The ongoing saga between Apple and Samsung has taken another fresh turn this week, as the iPhone producers look to sue their smartphone rivals for $2 billion over a new patent discrepancy. It is understood both tech giants share one or two far too familiar features in their handheld products for Apple’s liking, and a legal battle of remarkable proportions is due to take place in San Jose, California to once again settle what seems to be a never-ending argument.
Because of the fact that US litigation is relatively slow, accusations against Samsung will largely be based around products that were manufactured around two years ago, in a repetition of the lawsuit that took place in 2012. Those proceedings were concluded with Samsung ordered to pay Apple $1 billion in damages, although that figure was later reduced to $929 million and is currently undergoing a further appeal. Should this new trial find Samsung guilty a second time, it is likely the penalty will be substantially more considering their increase in sales are taken into account.
These expanding sales can be thanked in part to the company’s use of Google-backed Android operating software, and despite the fact that Google does not financially benefit from Android, representatives of the search engine will attend the trial. It is hoped that the presence of a Silicon Valley-based company in Samsung’s defence (as Google is) will help level the playing field, and counter what Samsung’s legal team sees as Apple’s home advantage (their headquarters is located in Cupertino).
Executives at Google are keen to explain how they produced the software that went into powering more than 75% of all smartphones sold by Samsung last year, and any similarities with the iOS system created and used by Apple is purely coincidental. Of course, with a similar based defence strategy in the last case, the new patent discrepancy raised by Apple against Samsung looks like it might provide a similar result.
The court battle will revolve around five specific features related to what some might say are minor software functions. Included among these are the correction of misspelled words (an evolution of the now outdated “predictive text”) Apple’s iconic “slide to unlock” function, and the ability to search both the Internet and files on the device in one attempt (dubbed “universal search”).

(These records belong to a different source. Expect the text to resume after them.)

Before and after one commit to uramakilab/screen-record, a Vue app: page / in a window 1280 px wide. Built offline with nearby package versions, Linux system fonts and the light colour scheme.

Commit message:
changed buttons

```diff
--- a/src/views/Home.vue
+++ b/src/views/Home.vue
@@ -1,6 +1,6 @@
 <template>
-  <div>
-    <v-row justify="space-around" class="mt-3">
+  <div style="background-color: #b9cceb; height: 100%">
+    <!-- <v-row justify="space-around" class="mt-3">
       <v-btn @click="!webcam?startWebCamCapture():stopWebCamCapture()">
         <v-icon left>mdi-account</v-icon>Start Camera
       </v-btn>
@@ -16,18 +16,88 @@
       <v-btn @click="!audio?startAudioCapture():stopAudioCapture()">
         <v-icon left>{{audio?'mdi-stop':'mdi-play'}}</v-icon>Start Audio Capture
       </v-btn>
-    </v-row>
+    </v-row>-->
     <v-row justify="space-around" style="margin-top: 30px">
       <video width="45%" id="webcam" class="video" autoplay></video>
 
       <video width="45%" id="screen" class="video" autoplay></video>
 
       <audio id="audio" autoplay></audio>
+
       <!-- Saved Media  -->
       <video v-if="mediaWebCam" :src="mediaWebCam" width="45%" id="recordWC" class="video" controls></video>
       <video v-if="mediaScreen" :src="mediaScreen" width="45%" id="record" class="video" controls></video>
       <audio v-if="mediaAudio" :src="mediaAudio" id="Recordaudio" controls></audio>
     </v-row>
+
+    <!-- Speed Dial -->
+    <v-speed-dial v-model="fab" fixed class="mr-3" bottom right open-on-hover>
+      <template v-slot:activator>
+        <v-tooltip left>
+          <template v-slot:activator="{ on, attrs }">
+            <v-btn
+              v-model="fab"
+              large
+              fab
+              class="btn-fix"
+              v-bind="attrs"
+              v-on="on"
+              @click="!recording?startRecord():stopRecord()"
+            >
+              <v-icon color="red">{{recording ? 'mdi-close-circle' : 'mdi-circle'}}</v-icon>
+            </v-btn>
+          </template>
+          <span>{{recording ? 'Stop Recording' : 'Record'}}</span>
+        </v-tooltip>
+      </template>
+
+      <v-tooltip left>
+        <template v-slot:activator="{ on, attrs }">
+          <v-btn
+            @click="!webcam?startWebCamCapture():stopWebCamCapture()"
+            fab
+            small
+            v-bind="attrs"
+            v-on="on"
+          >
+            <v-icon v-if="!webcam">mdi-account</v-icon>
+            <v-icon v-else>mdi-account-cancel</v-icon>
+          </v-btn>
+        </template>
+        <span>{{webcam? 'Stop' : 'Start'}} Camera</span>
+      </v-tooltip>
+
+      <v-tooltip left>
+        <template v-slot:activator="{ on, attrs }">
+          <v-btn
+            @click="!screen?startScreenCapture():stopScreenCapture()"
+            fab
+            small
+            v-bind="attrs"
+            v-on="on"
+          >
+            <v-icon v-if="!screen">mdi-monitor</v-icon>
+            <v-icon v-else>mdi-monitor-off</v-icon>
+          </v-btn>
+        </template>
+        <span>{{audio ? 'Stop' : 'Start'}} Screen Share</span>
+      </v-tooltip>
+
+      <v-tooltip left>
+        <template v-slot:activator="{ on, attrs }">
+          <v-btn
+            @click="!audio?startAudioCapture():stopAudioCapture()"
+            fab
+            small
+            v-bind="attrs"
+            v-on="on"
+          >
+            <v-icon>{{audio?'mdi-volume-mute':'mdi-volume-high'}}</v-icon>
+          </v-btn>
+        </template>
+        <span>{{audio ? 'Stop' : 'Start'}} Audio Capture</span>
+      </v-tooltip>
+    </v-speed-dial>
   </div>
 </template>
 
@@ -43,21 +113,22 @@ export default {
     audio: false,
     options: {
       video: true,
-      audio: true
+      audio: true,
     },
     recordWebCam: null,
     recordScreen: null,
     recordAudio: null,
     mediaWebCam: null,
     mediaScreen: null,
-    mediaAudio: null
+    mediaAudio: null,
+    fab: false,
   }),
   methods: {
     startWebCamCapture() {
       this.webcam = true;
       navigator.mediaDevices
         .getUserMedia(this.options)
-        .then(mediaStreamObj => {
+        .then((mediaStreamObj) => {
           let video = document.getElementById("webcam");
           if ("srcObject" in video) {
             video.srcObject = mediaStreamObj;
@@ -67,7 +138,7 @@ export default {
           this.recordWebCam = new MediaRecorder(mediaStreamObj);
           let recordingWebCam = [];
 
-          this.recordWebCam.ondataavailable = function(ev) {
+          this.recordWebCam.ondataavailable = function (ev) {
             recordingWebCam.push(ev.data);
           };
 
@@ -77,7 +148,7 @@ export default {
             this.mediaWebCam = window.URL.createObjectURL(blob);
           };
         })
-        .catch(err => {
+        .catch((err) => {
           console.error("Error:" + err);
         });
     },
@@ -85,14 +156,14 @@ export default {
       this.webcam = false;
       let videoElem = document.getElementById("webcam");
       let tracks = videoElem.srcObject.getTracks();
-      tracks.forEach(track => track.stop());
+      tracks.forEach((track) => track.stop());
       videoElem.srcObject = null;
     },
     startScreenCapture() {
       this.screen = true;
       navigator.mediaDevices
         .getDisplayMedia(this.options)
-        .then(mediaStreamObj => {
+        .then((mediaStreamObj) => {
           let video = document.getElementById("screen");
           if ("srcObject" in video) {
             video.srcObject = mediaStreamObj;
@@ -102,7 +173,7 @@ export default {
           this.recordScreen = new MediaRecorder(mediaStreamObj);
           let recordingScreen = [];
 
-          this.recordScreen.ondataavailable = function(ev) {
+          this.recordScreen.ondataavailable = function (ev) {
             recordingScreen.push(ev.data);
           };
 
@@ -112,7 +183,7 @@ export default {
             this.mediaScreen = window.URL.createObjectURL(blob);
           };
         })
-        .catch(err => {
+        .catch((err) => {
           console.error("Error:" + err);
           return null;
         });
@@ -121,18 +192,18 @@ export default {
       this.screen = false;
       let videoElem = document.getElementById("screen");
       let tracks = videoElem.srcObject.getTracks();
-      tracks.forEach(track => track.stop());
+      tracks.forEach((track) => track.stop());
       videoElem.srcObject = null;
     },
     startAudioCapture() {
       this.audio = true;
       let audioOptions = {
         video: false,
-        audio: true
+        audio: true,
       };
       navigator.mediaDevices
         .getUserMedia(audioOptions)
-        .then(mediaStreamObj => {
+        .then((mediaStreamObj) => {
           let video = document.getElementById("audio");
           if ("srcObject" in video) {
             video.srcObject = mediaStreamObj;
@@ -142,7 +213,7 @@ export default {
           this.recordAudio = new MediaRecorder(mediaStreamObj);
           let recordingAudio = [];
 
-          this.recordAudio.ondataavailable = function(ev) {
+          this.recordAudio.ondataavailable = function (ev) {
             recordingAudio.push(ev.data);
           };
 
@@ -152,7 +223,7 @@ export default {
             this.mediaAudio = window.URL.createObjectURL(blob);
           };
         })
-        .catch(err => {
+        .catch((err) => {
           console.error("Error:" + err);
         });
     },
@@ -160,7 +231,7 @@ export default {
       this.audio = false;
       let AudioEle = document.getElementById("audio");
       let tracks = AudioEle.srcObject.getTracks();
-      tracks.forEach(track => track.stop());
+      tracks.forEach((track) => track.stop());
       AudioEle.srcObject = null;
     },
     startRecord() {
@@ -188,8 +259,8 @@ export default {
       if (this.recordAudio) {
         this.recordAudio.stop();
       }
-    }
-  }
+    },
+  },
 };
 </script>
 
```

Comparing multiple devices from the two manufacturers, there is little doubt that these specifications are extremely alike, but what Apple must prove is that consumer demand for Samsung products was increased significantly by their use of infringing features. In a counter accusation, Samsung are asserting that Apple have duplicated two of their patented utilities, but are only suing for damages totalling just over $22 million.
District Court Judge Lucy Koh will preside over the court case as she did the last time, but not for want of trying to encourage Apple and Samsung bosses to resolve the issue independently. The pair had opened negotiations before Apple started legal proceedings, but ultimately failed to reach mutual satisfaction.
As each of the multinational corporations continue to fight one another for the controlling share in a market worth many billions of dollars, the new patent discrepancy between Apple and Samsung will probably turn out to be a tiny drop in the ocean if and when the feud ends, and the dust finally settles.
Opinion by Zachary John